I then cut the walnut top to exact dimensions, and laminated it to the limba slab. I used a second slab to keep everything stable, and 18 clamps. That should do the trick. Now I’ll leave it in the clamps and let the glue cure. Worked out beautifully. 😉
OK.. I pulled the clamps early in the morning, and block sanded everything for a couple of hours. I don’t want to go too far, but I like to have the bulk of the block sanding finished before running the next steps.. Just seems to work out better this way for me. I put the blank on the CNC, and did a whole bunch of work there..
And a bit of hand sanding- Leaves it here for the moment..
Then got everything going on the machine.. Once it had been rough shaped and had the truss rod channel cut in, I separated the excess and hand shaped it. Much more refining to go, but the basic carving and shaping is roughed in now.
Hand fitted the neck to the neck pocket. Nice, tight fit.. Next I’ll start carving the neck/headstock transitions- always done completely by hand- I’m very particular about the way that transition fits my hand..
Roughed in for the moment. I’ll refine it after the neck is complete. Pretty good start, though.. The next sequence are random shots taken along the process of truss rod channel prep and fitting the truss rod..
Fitting the rod
Once the filler strip was in permanently, I mixed up a dollop of epoxy for the anchor point. Not really necessary, but it always makes me feel better. I’ll grind off the excess and plane the strip flush prior to installation of the fretboard.
Then sanded the surface flat on a big granite slab. Now it will sit for a day or so, to get used to being a neck (as opposed to some pieces of wood and metal).. I like to let it stabilize for a while, and will give it one more minor leveling right before attaching the fretboard.
The pistachio fretboard blank arrived, so I trued it up on the jointer, wetted it, and clamped it between two stout pieces of rock maple to allow it to equalize temperature/moisture. Leaving it loose would allow it to warp.. extreme pressure will help force the moisture into both flat sides..

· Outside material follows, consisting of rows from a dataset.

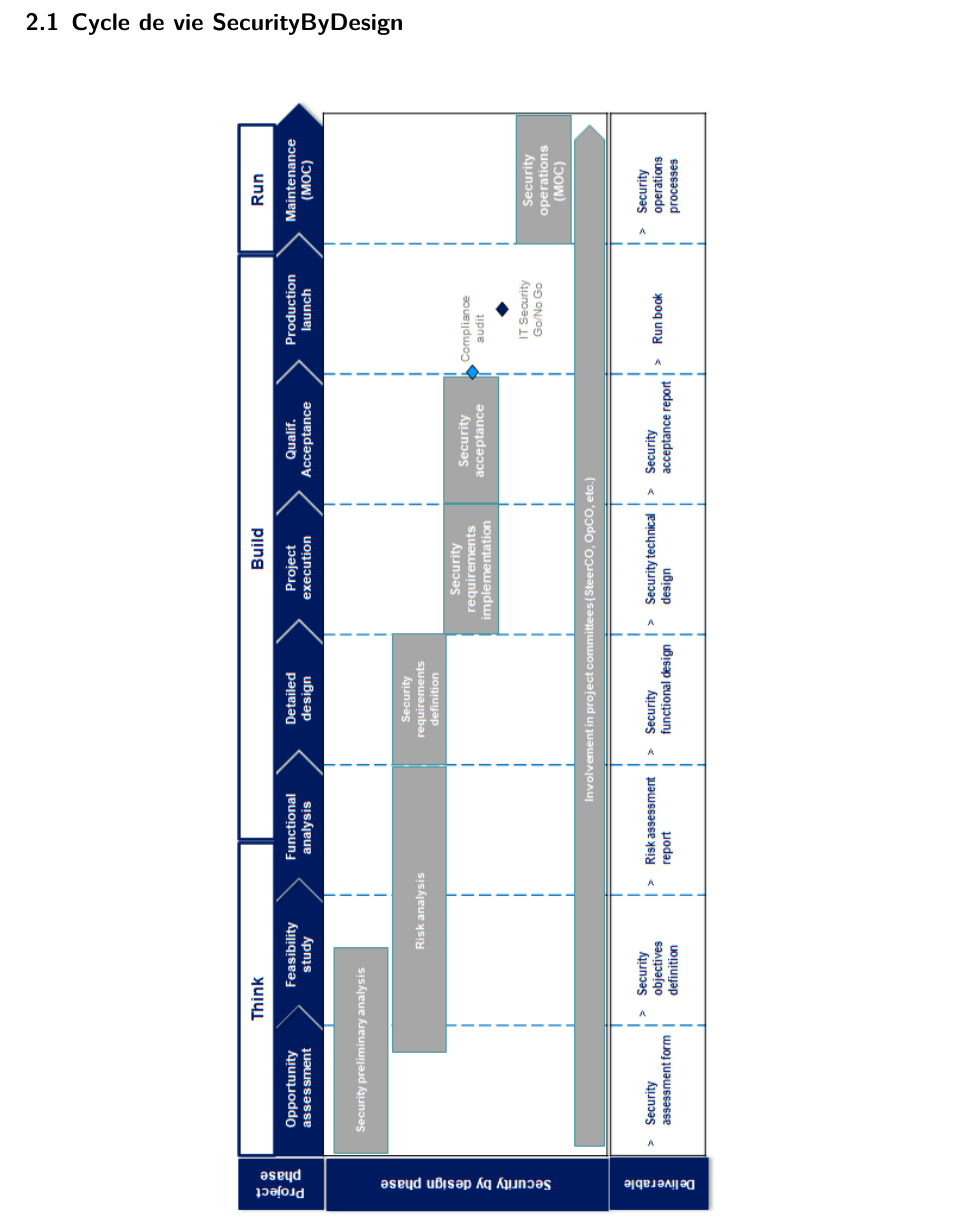
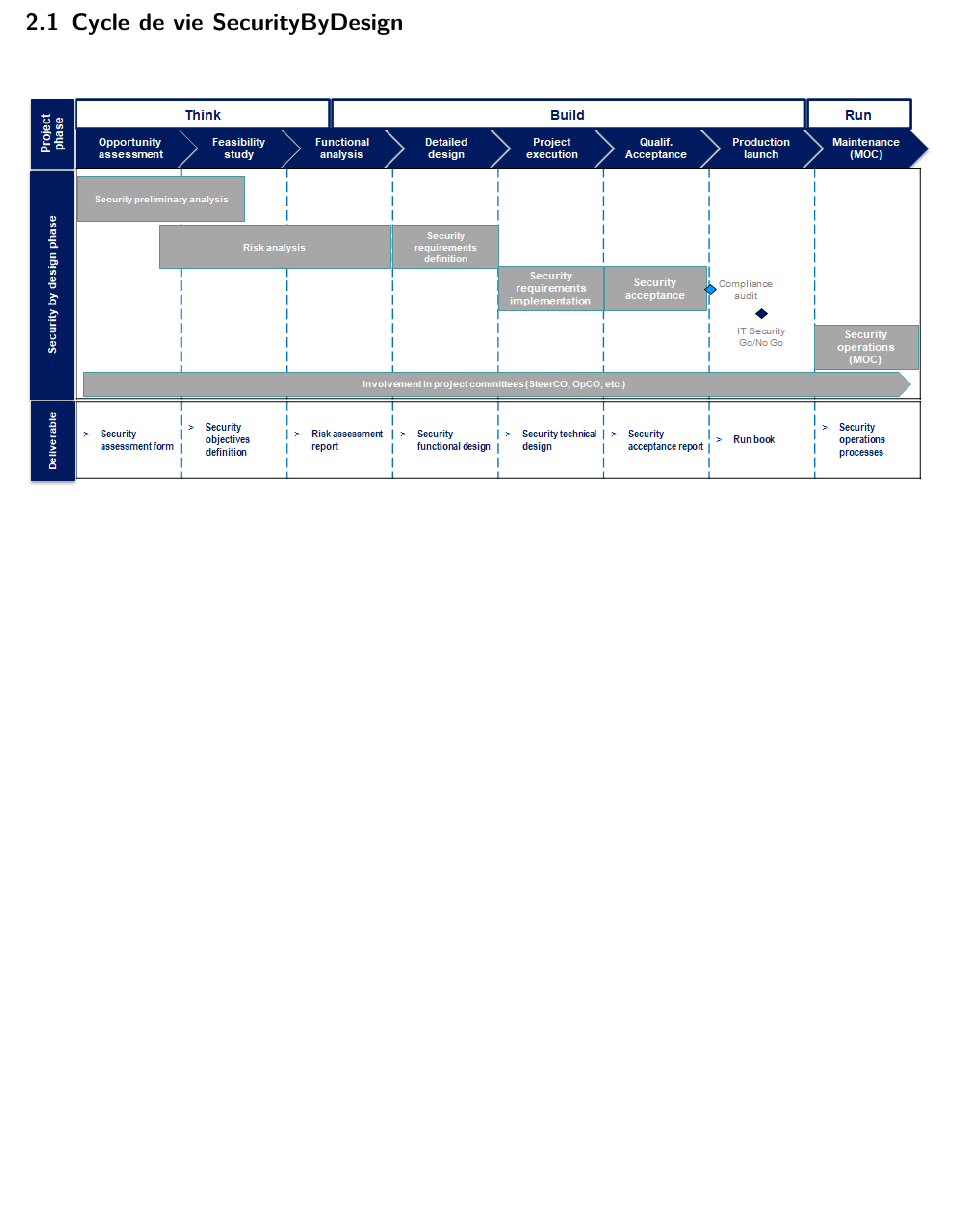
Before and after one commit to lucasgrelaud/Memoire-ESIEA-2021, a LaTeX thesis (main.tex, which reads appendix/security_by_design.tex): part of page 24 of 24, cut so that both start at the same text, the shorter picture padded with empty space. Compiled offline with XeLaTeX; a missing font is replaced by an installed copy or a similar font.

Commit message:
Rotation de l'annexe SecurityByDesign

```diff
--- a/appendix/security_by_design.tex
+++ b/appendix/security_by_design.tex
@@ -3,4 +3,4 @@
 \label{appendix:securitybydesign}
 \vspace{2em}
 \centering
-\includegraphics[width=0.8\textheight, angle=90,origin=c]{resources/img/security_by_design.png}
+\includegraphics[width=\textwidth,origin=c]{resources/img/security_by_design.png}
```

After it sat for a day, I pulled the clamps and dimensioned the blank on the thickness sander..
Measured the thickness, checked for warpage, then re-wetted both flat surfaces and clamped it up once more.
It’s a gorgeous piece of wood. It will stay clamped for a few days, just to be certain it is stable, then be machined into a fretboard.
Roughed in for radius, fret slots marked.
Hand sanding 16″ radius. This is very pretty wood…
Marked and drilled face dots..
Installed the pearl face dots and sanded everything flush..
Outdoors shot for better color..
Prepped the fretboard and neck, aligned everything, glued and clamped it home.. Looks great!
Front of body with bridge pickup set in place- nice fit. 😉
Rear of body, sealer coats sanded and first coat of semigloss lacquer applied..Share